Many have voiced concern that announcing sex addiction as the problem allows those that have caused harm to others to get a pass – avoid any consequences for what is in fact perpetrating behaviors of sexual offending. Others feel confused on what the difference is between sex addiction and these other bad behaviors being described in the news. Sometimes people in recovery from sex addiction feel shamed or fear that if people knew what they were working on, they would be classified in the same category as Harvey Weinstein or the rest. Partners have described feeling anxiety or another wave of shame as these stories come to the fore. Family members, coworkers, and friends may start talking about these stories in the news with contempt for the one being accused. Comments may be thrown out implicating sex addiction as a false disorder or a way to hide from just being sick. It raises questions from many sides.
In consideration of these questions and concerns, this month I am providing links to some good resources for information on these topics. Here are a few good articles from two well known experts in our field.
Stefanie Carnes, PhD, CSAT-S, is the president of the International Institute for Trauma and Addiction Professionals and is a senior fellow for Meadows Behavioral Healthcare where she works with sexually addicted clients and their families.
Stefanie offers a clear explanation of the very distinct differences between sexual offending and sexual addiction. She says, “I think it is important to state that sex rehab, whether it’s for addiction, offending, or both, is not a spa,” a great description of the reality of entering treatment at one of these facilities.
Rob Weiss, LCSW, CSAT-S is a digital-age intimacy and relationships expert specializing in infidelity and addictions—in particular sex, porn, and love addiction. He is the author of several highly regarded books, including “Out of the Doghouse: A Step-by-Step Relationship Saving Guide for Men Caught Cheating,” and “Sex Addiction 101 and is the Senior Vice President of National Clinical Development for Elements Behavioral Health. Rob is a contributor to Huffington Post and here are some articles he’s written pertinent to this relevant topic:
A look at the issue of consent, and the imbalance of power, and “with so much to lose…what was he thinking”?
Weiss looks at our anger at these issues and what may be underlying the discomfort,
“…some of our anger is about bigger picture issues – anger at men in power who don’t respect women, and anger at men who don’t take responsibility for the harm[s] they cause.”
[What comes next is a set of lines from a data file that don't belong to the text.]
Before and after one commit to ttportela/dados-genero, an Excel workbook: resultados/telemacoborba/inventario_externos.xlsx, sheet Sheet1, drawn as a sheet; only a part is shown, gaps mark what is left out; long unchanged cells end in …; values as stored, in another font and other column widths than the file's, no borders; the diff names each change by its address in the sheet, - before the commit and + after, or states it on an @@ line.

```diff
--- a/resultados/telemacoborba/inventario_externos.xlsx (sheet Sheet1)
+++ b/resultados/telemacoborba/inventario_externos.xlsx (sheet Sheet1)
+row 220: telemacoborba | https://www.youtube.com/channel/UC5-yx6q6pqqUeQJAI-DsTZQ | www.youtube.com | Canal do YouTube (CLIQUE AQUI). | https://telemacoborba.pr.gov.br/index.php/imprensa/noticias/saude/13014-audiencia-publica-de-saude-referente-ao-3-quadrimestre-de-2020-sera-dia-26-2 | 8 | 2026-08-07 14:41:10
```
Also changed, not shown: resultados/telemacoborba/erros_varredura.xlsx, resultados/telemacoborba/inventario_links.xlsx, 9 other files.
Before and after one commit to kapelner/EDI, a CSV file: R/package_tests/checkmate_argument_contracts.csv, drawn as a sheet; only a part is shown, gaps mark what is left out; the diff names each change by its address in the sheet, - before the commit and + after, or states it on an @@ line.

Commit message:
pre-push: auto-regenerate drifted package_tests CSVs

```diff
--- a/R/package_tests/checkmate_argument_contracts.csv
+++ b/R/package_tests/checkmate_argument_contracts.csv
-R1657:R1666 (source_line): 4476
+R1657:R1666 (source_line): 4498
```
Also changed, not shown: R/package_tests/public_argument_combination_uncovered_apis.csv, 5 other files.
I hope these resources will help you as you think about and sort through all that is unfolding right now in the news.
Written by: Cheryl Schenck, LPC, CSAT